Why do I (as a resident and taxpayer) need to pay for water that has been treated?

The Town of Trenton is committed to drinking water safety, and has been for years. The Town uses a multiple-barrier approach to water treatment and system management. The first barrier is "Keeping Clean Water Clean." This is achieved by protecting the sources from contamination.

The next main line of defense - "Making it Safe"- involves various steps to remove natural or man-made impurities. This is achieved by using adequate treatment methods to remove the impurities, including disinfection to inactivate micro-organisms, and effective operation of the treatment facility and distribution system. Chlorine is an effective disinfectant and is used to ensure confidence at the tap.

The final step in an effective multiple-barrier drinking water protection strategy is "Proving it's Safe." The Town continually monitors the water quality and takes swift, corrective action when deficiencies are identified.

What should residents know about a boil water advisory?

This is just a reminder of the procedures taken and how the customers will be notified of the boil water order.
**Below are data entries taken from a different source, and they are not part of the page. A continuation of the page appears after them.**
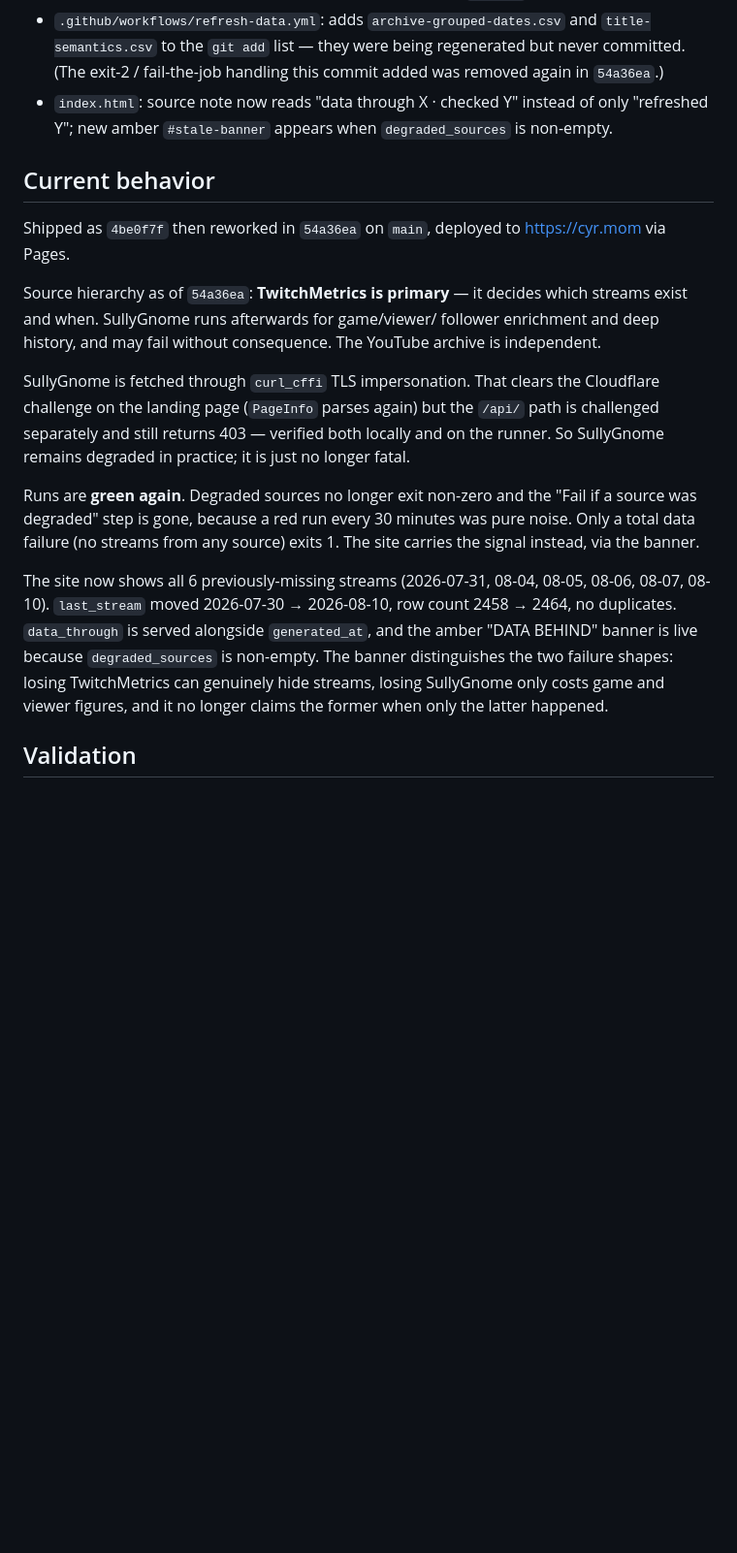
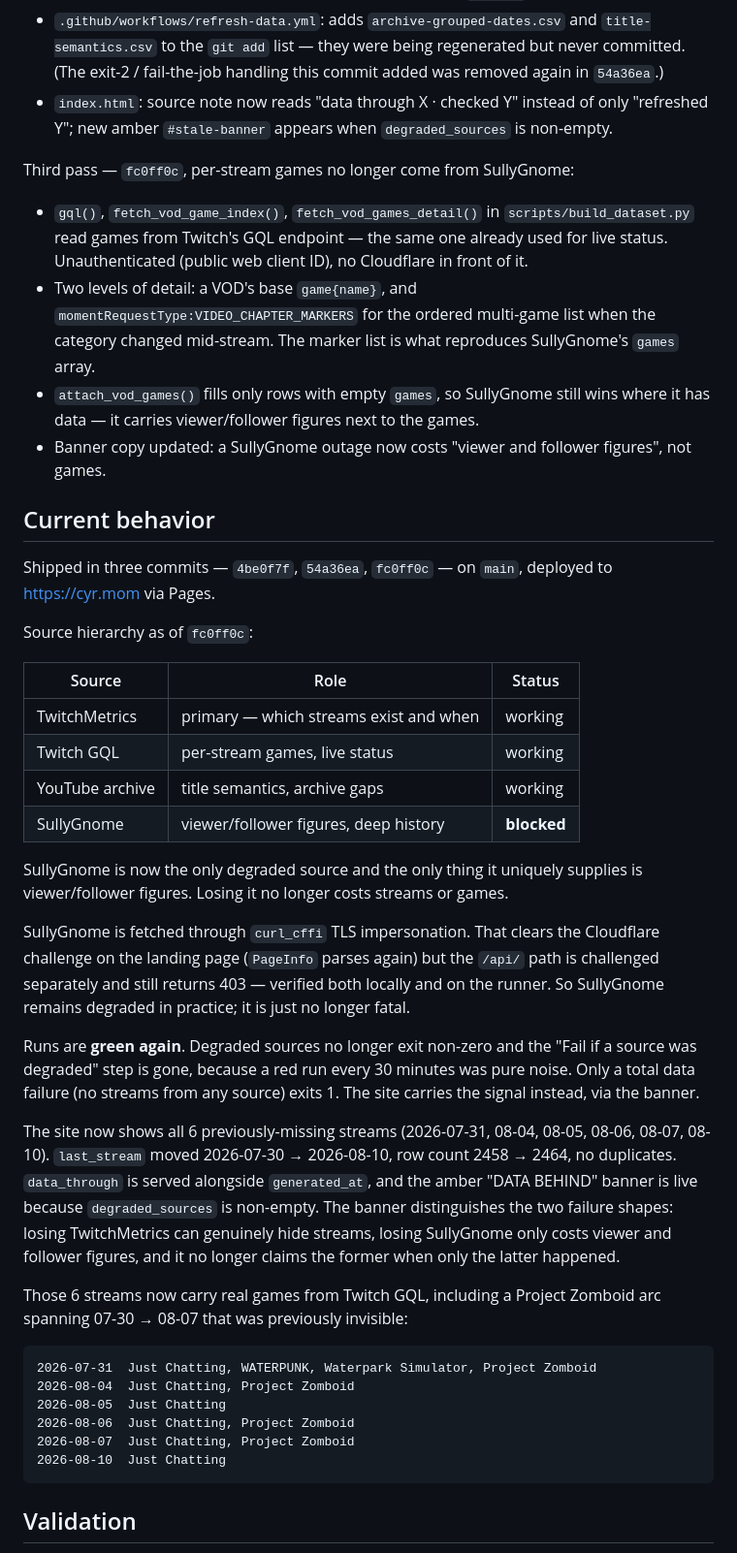
Before and after one commit to sardistic/cyr, a Markdown page: docs/agent/HANDOFF.md, the part around one of its changes. Shown at 97% size. Rendered like a GitHub page; blank space fills up the shorter version.

````diff
--- a/docs/agent/HANDOFF.md
+++ b/docs/agent/HANDOFF.md
@@ -37,15 +42,37 @@ pipeline from reporting success while serving stale data.
   only "refreshed Y"; new amber `#stale-banner` appears when
   `degraded_sources` is non-empty.
 
+Third pass — `fc0ff0c`, per-stream games no longer come from SullyGnome:
+
+- `gql()`, `fetch_vod_game_index()`, `fetch_vod_games_detail()` in
+  `scripts/build_dataset.py` read games from Twitch's GQL endpoint — the same
+  one already used for live status. Unauthenticated (public web client ID), no
+  Cloudflare in front of it.
+- Two levels of detail: a VOD's base `game{name}`, and
+  `momentRequestType:VIDEO_CHAPTER_MARKERS` for the ordered multi-game list when
+  the category changed mid-stream. The marker list is what reproduces
+  SullyGnome's `games` array.
+- `attach_vod_games()` fills only rows with empty `games`, so SullyGnome still
+  wins where it has data — it carries viewer/follower figures next to the games.
+- Banner copy updated: a SullyGnome outage now costs "viewer and follower
+  figures", not games.
+
 ## Current behavior
 
-Shipped as `4be0f7f` then reworked in `54a36ea` on `main`, deployed to
-https://cyr.mom via Pages.
+Shipped in three commits — `4be0f7f`, `54a36ea`, `fc0ff0c` — on `main`,
+deployed to https://cyr.mom via Pages.
 
-Source hierarchy as of `54a36ea`: **TwitchMetrics is primary** — it decides
-which streams exist and when. SullyGnome runs afterwards for game/viewer/
-follower enrichment and deep history, and may fail without consequence. The
-YouTube archive is independent.
+Source hierarchy as of `fc0ff0c`:
+
+| Source | Role | Status |
+| --- | --- | --- |
+| TwitchMetrics | primary — which streams exist and when | working |
+| Twitch GQL | per-stream games, live status | working |
+| YouTube archive | title semantics, archive gaps | working |
+| SullyGnome | viewer/follower figures, deep history | **blocked** |
+
+SullyGnome is now the only degraded source and the only thing it uniquely
+supplies is viewer/follower figures. Losing it no longer costs streams or games.
 
 SullyGnome is fetched through `curl_cffi` TLS impersonation. That clears the
 Cloudflare challenge on the landing page (`PageInfo` parses again) but the
@@ -63,8 +90,20 @@ The site now shows all 6 previously-missing streams (2026-07-31, 08-04, 08-05,
 2458 → 2464, no duplicates. `data_through` is served alongside `generated_at`,
 and the amber "DATA BEHIND" banner is live because `degraded_sources` is
 non-empty. The banner distinguishes the two failure shapes: losing TwitchMetrics
-can genuinely hide streams, losing SullyGnome only costs game and viewer
+can genuinely hide streams, losing SullyGnome only costs viewer and follower
 figures, and it no longer claims the former when only the latter happened.
+
+Those 6 streams now carry real games from Twitch GQL, including a Project
+Zomboid arc spanning 07-30 → 08-07 that was previously invisible:
+
+```
+2026-07-31  Just Chatting, WATERPUNK, Waterpark Simulator, Project Zomboid
+2026-08-04  Just Chatting, Project Zomboid
+2026-08-05  Just Chatting
+2026-08-06  Just Chatting, Project Zomboid
+2026-08-07  Just Chatting, Project Zomboid
+2026-08-10  Just Chatting
+```
 
 ## Validation
 
````
Also changed, not shown: other parts of docs/agent/HANDOFF.md (+67 -25 lines).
Every week the Water Department tests for the presence of bacteria from three different locations (Reservoir, Cornish's Variety and Youth Center). The samples are taken to the hospital and put in an incubator for twenty-four hours. They are then checked for the presence of bacteria. If bacteria is present the Department of Environment and Labour is notified by the hospital and they tell us to issue boil water advisory. The Town would then broadcast this advisory over the radio and also in the newspaper. We may also put notices in the mail.

The Water Department would proceed to increase the amount of chlorine used for disinfection and flush some water mains to produce a higher chlorine residual in the distribution system. Samples would be taken each day to the hospital to be tested for bacteria. We need three days of bacteria free samples before the boil water advisory can be removed. The customers would be advised on the radio that the boil water advisory has ended.
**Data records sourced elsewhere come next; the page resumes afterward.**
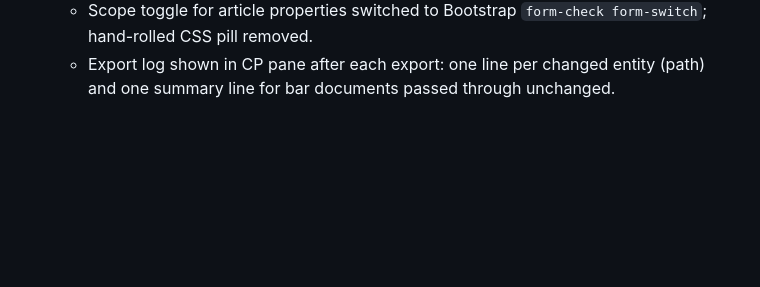
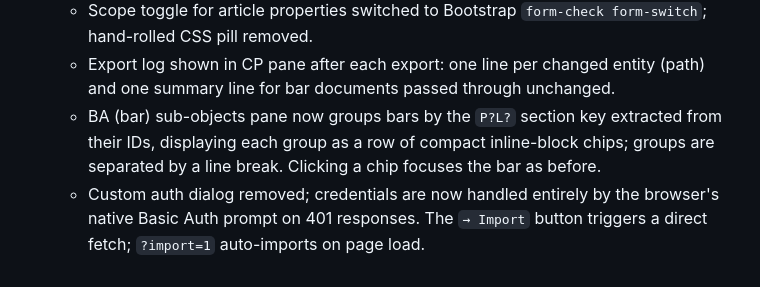
Before and after one commit to c0dev0id/sompAIler, a Markdown page: CHANGELOG.md, the part around the change. Drawn GitHub-style; blank space fills up the shorter version.

```diff
--- a/CHANGELOG.md
+++ b/CHANGELOG.md
@@ -39,3 +39,5 @@ The format is based on [Keep a Changelog](https://keepachangelog.com/en/1.1.0/).
   - Article changes are now exported to the score: dirty articles replace the `articles:` block in the score header; clean articles are passed through verbatim.
   - Scope toggle for article properties switched to Bootstrap `form-check form-switch`; hand-rolled CSS pill removed.
   - Export log shown in CP pane after each export: one line per changed entity (path) and one summary line for bar documents passed through unchanged.
+  - BA (bar) sub-objects pane now groups bars by the `P?L?` section key extracted from their IDs, displaying each group as a row of compact inline-block chips; groups are separated by a line break. Clicking a chip focuses the bar as before.
+  - Custom auth dialog removed; credentials are now handled entirely by the browser's native Basic Auth prompt on 401 responses. The `→ Import` button triggers a direct fetch; `?import=1` auto-imports on page load.
```
Also changed, not shown: .github/development-journal.md (+3 -0 lines).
During the boil water advisory, all water should be boiled for at least two minutes before using. This would include drinking, cooking, washing and for personal hygiene. In closing, the Water Department follows all regulations issued by the Department of Environment and Labour to ensure a safe drinking water supply for its customers.

Vacant Houses During Winter

The Public Works department would like to urge homeowners who have vacant homes during the winter months to request their water be turned off. Whether the house is on the real estate market or the homeowner is away for an extended period of time, certain precautions should be taken. Please ensure your water lines are drained, this will prevent the water lines from freezing and splitting causing water damage to your property. If you are planning to heat the home in your absence, your water lines should be safe from potential damage. Draining the water lines is the responsibility of the home owner; however, if you have any questions, please contact:

Stan Vachal
Water Treatment Supervisor
Phone: 902-752-1450

Water Turn On / Shut Off Requests

Residents must fill out an "Application for Water" form to have water shut off / turned on. Forms can be picked up at Town Hall or found here: pdf APPLICATION FOR WATER FORM (91 KB) .

Submit forms to:

Trenton Town Hall
120 Main Street
Trenton, NS